Jeremy Scahill talked with MSNBC’s Ari Melber on Thursday to discuss Obama’s plan to escalate the U.S. military campaign against ISIS and offered a damning assessment of the administration’s “strategy.”
Chris Hayes spoke with Rep. Walter Jones (R-NC) and Stephen Lynch (D-MA) on the secret 28 pages of the 911 Commission Report. That section of the report implicates foreign government involvement in the 9/11 attacks. Read more on them at 28pages.org.
Obama’s ISIS speech would have provoked outrage if Bush gave it. Now, however, Democrats and Republicans are united over foreign war to such an extent that a prolonged military campaign without congressional approval barely raises an eyebrow. So one year after an attack on Syria was rejected by the American public bombs will be dropping after all.
More surprising than the bipartisan escalation of Middle East war is the complete absence of strategy. Obama’s speech ignored the fundamental causes of ISIS’ rise, while putting forth a military strategy of pure fantasy. The only guarantee of Obama’s war strategy is the unnecessary prolonging of the Syrian conflict and the further growth of Islamic extremism. It’s as if President Obama hasn’t figured out the ABC’s of terrorism: the more you bomb, the more extremists you create. It isn’t rocket science.

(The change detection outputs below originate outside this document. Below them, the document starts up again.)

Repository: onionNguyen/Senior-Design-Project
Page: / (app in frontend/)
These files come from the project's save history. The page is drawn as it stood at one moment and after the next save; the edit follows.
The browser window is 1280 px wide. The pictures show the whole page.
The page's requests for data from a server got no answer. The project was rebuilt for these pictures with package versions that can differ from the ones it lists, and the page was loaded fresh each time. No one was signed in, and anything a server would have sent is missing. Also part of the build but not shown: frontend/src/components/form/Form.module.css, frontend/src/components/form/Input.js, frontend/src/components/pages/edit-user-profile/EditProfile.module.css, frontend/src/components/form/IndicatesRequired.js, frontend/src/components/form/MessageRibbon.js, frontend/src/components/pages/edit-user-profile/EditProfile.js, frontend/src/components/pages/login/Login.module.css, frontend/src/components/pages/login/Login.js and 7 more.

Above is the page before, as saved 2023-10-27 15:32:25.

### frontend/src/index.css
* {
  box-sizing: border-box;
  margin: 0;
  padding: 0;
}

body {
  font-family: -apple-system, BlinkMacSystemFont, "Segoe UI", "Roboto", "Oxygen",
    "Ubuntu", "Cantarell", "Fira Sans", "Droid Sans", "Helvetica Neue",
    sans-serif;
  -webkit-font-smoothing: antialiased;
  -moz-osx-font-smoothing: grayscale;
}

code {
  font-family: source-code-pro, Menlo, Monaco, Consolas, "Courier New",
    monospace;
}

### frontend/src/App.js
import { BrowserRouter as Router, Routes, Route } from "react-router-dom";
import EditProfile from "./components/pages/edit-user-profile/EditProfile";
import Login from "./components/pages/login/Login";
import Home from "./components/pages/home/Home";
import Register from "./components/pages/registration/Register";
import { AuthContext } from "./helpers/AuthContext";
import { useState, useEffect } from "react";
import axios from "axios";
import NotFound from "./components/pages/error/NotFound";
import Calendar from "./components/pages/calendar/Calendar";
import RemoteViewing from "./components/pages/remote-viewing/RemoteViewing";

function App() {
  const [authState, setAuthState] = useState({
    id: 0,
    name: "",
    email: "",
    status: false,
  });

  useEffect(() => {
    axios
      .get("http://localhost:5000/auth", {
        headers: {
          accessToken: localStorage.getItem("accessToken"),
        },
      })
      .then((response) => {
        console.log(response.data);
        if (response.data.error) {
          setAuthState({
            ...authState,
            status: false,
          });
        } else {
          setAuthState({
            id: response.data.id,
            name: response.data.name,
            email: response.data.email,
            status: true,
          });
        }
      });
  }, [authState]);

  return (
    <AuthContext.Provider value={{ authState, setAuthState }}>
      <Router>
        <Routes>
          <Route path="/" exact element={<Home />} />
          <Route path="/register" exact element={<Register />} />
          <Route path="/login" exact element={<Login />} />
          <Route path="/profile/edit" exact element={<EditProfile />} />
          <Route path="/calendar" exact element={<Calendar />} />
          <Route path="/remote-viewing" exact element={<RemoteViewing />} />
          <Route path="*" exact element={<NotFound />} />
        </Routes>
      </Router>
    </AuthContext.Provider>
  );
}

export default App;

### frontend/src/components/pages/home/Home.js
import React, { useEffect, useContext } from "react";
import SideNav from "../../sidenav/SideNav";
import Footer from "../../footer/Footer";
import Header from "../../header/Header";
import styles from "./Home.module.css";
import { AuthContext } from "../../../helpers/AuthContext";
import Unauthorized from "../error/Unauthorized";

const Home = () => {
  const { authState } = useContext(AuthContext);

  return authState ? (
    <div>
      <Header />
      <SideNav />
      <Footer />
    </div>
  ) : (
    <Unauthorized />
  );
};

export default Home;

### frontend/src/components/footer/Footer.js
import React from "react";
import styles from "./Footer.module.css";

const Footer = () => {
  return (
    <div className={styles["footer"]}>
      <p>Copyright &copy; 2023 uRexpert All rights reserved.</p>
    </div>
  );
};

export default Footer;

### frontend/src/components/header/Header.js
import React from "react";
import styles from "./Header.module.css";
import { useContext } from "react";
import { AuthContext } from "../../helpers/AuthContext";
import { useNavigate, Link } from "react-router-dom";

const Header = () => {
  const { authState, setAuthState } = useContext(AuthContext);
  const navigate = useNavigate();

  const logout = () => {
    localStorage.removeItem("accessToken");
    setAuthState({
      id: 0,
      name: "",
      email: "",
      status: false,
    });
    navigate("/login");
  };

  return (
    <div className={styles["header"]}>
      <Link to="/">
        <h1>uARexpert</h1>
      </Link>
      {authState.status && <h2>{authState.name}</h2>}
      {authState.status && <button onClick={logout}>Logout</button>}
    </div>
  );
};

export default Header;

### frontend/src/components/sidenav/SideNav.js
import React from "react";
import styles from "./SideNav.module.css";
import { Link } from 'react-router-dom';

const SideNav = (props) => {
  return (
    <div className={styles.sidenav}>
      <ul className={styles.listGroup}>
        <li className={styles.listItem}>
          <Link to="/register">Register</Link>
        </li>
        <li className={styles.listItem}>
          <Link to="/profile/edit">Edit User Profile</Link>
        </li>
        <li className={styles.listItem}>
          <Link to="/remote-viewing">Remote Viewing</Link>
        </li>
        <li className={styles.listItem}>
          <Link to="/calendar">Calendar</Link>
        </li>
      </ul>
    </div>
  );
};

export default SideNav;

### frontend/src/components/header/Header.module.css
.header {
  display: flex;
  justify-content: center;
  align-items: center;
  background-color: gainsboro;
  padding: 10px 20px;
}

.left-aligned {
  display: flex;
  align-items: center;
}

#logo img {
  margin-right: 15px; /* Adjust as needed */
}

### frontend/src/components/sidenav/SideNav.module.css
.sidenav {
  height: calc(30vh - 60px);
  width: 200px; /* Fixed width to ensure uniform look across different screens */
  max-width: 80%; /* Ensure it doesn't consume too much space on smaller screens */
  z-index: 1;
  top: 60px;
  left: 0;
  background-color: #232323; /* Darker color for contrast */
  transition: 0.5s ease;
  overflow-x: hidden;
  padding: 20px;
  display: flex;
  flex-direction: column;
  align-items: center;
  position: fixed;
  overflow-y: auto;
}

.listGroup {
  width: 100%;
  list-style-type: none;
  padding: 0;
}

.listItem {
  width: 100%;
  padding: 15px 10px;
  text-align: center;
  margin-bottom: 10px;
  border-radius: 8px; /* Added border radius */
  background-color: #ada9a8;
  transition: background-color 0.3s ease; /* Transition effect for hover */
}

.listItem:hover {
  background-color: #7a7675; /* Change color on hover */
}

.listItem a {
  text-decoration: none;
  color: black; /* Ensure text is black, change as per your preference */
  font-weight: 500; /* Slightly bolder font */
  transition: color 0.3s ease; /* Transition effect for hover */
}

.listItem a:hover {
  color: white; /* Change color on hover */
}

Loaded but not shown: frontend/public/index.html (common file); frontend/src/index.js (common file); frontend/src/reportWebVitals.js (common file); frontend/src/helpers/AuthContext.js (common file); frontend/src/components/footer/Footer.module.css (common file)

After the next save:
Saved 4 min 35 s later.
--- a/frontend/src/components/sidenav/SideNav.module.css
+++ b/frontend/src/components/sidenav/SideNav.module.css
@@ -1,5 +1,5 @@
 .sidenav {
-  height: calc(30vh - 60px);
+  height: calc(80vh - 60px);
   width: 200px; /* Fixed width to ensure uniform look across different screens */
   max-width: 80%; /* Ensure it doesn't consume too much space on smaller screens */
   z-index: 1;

The 13-year “war on terror” has fundamentally failed, creating an exponential growth in Islamic extremism, now sprawling across the very epicenter of the Middle East where its presence before was minuscule.
Truth #1: "We have not yet detected specific plotting against our homeland." This is an extremely important admission to understand. If there is no specific plot against America then America must by definition be acting preemptively to wage war on the organization known as the "Islamic State." Whether you think that is a good thing or a bad thing, it is by definition, the truth.
Truth #2:"ISIL poses a threat to the people of Iraq and Syria and the broader Middle East." This is undoubtedly true. If American politicians wanted to combat such a threat, it would make sense to cooperate with the governments of both Iraq and Syria. The fact that the United States has thus far absolutely refused to cooperate with the government of Syria should make you search for underlying motivations for American intervention that are perhaps less obvious.
Truth #3:"Last month I ordered our [the American] military to take targeted action [to drop bombs] against ISIL to stop its advances. Since then we’ve conducted over 150 successful airstrikes on Iraq." This is undoubtedly true. The questions Americans should ask themselves are both procedural and moral. First, what procedures are used to authorize such action? Second, are there any transparent principles that unilaterally apply when deciding to exercise the use of violent force? Third, is the use of violent force morally justified in these circumstances?